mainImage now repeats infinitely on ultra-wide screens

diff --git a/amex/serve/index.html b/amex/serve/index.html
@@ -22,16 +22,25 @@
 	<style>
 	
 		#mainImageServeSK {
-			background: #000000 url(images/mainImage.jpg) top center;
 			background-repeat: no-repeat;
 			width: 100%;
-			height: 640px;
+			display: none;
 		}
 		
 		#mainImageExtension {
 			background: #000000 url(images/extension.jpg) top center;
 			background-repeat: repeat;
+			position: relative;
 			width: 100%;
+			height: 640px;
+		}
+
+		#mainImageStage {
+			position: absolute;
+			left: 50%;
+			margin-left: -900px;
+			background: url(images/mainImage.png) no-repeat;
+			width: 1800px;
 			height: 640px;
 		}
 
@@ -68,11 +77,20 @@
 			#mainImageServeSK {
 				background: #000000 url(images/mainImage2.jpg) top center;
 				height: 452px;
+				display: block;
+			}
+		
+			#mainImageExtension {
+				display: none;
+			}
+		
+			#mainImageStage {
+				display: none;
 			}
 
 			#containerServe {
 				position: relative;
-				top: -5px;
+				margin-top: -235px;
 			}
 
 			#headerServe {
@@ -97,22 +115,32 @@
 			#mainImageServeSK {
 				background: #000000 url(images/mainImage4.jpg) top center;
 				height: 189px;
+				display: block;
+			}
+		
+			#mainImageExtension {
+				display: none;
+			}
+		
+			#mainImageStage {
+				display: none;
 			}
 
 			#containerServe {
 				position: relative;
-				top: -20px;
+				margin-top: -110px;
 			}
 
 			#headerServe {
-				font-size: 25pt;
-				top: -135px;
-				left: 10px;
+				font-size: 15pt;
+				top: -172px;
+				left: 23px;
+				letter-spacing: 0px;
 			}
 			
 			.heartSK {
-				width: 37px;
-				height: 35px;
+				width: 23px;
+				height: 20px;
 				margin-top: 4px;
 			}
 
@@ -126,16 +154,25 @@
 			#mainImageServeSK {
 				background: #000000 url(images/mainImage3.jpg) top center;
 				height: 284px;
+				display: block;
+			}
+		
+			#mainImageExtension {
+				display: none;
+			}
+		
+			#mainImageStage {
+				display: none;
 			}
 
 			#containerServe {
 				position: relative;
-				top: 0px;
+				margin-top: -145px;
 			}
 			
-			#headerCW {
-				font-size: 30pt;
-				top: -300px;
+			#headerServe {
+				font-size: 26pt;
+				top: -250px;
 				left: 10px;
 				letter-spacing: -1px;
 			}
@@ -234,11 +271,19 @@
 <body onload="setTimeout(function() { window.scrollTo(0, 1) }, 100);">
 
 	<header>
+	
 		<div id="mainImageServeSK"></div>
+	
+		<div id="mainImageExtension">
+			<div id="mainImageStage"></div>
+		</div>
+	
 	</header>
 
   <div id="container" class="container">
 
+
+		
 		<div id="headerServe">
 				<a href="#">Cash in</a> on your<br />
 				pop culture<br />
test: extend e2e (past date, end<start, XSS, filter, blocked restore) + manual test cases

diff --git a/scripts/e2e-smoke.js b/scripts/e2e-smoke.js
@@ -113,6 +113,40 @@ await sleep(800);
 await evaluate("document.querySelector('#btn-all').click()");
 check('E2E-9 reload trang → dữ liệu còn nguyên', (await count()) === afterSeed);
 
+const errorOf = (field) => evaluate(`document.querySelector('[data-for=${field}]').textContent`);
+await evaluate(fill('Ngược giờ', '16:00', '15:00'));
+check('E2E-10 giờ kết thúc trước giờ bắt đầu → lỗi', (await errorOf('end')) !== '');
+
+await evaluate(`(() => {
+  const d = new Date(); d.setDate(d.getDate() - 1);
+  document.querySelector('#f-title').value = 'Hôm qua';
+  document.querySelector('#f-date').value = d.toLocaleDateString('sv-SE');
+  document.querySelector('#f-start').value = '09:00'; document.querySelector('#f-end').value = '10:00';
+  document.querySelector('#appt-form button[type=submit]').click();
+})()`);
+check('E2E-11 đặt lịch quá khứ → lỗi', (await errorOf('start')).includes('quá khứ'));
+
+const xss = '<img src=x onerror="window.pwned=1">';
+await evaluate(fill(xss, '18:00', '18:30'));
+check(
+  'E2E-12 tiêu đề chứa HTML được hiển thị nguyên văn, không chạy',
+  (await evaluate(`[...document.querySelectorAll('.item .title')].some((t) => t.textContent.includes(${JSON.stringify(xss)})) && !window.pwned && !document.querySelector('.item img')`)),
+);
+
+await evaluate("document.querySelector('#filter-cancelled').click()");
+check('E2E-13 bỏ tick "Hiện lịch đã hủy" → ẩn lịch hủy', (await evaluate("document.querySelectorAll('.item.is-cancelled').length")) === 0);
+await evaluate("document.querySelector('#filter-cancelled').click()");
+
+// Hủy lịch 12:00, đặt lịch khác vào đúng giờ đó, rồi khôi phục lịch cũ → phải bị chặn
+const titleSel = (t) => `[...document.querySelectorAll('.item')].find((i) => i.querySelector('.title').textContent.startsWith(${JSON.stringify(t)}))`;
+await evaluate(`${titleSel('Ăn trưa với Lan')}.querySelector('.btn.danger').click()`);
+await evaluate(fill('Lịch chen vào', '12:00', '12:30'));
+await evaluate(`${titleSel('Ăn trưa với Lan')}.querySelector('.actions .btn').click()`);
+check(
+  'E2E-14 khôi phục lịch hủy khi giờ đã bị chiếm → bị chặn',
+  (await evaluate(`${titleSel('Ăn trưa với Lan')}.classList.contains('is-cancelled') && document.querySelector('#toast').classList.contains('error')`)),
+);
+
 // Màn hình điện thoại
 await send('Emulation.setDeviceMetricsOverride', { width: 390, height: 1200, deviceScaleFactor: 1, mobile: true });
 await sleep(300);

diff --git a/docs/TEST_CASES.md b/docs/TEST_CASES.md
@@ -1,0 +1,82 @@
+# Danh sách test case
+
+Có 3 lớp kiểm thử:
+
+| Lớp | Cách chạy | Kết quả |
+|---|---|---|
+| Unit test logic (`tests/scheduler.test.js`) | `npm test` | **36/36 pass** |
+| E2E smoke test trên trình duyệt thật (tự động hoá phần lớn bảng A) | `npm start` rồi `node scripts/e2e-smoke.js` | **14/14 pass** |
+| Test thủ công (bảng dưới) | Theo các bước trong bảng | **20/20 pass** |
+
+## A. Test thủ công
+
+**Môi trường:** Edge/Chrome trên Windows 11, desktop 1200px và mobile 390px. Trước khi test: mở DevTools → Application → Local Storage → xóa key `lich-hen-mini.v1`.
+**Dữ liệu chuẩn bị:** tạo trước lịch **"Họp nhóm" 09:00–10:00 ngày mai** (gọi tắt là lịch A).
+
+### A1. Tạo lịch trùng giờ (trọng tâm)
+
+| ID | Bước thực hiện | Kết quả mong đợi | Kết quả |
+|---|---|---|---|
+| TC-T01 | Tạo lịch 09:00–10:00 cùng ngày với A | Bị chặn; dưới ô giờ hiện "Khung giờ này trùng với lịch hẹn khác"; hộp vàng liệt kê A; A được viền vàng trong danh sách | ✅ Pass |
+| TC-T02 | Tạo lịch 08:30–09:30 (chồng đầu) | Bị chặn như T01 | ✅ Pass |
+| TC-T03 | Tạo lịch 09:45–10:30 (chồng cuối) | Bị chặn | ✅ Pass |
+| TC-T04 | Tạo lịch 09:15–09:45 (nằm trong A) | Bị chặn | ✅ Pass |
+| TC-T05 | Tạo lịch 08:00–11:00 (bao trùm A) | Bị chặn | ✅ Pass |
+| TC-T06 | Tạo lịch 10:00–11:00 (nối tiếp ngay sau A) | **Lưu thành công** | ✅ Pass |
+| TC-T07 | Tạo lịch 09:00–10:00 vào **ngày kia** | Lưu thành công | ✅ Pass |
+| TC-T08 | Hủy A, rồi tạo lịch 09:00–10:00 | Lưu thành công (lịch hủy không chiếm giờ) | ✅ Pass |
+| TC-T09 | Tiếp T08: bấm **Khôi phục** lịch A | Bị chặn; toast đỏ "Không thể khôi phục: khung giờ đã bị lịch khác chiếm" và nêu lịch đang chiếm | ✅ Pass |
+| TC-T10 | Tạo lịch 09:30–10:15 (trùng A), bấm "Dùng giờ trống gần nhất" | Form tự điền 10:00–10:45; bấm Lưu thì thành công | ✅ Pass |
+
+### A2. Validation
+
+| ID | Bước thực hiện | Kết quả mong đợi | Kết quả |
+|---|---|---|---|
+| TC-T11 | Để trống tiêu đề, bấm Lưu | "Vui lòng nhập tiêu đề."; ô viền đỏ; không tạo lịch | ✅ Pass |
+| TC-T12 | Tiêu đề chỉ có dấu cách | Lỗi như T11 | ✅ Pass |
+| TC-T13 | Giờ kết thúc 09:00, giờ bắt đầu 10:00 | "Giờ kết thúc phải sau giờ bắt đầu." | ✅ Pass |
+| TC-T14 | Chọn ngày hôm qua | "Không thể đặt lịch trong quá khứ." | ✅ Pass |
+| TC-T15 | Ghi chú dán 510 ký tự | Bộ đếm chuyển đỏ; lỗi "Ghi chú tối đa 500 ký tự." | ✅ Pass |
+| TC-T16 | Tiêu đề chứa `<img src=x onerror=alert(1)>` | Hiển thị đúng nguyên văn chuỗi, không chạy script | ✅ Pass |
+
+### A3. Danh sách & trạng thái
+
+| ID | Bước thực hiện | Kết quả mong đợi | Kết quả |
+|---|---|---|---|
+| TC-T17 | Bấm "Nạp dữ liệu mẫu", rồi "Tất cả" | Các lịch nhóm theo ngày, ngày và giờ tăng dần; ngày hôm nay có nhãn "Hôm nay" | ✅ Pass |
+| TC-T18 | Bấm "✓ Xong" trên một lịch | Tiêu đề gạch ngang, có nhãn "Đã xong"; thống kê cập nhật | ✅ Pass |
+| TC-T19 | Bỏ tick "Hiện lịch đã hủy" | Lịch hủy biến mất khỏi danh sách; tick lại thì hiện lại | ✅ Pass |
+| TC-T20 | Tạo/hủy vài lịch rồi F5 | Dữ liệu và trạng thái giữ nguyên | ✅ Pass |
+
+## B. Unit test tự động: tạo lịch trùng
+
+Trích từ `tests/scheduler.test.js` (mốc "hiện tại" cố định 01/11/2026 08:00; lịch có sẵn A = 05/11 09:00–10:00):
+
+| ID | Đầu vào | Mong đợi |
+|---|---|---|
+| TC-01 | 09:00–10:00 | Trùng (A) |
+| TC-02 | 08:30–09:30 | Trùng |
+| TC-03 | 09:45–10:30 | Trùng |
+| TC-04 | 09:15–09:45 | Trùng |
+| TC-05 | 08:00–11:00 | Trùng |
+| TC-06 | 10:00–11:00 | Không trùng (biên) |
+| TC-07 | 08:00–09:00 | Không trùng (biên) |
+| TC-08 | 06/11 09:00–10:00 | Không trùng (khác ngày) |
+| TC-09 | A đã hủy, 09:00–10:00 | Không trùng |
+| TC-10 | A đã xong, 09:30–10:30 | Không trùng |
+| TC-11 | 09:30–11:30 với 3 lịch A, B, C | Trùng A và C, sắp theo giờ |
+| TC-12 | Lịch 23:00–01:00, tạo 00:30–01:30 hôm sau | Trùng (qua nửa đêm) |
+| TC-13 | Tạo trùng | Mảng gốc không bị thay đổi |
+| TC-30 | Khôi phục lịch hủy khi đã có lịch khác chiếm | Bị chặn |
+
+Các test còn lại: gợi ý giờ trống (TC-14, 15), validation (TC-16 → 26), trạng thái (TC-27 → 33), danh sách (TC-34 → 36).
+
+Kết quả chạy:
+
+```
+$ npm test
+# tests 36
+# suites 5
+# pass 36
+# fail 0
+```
★ ★ ★ ★ ★
ABOUT THIS EXERCISE: Go over the data and return every line that includes the word "liệu".

RESPONSE:
 check('E2E-9 reload trang → dữ liệu còn nguyên', (await count()) === afterSeed);
+**Dữ liệu chuẩn bị:** tạo trước lịch **"Họp nhóm" 09:00–10:00 ngày mai** (gọi tắt là lịch A).
+| TC-T17 | Bấm "Nạp dữ liệu mẫu", rồi "Tất cả" | Các lịch nhóm theo ngày, ngày và giờ tăng dần; ngày hôm nay có nhãn "Hôm nay" | ✅ Pass |
+| TC-T20 | Tạo/hủy vài lịch rồi F5 | Dữ liệu và trạng thái giữ nguyên | ✅ Pass |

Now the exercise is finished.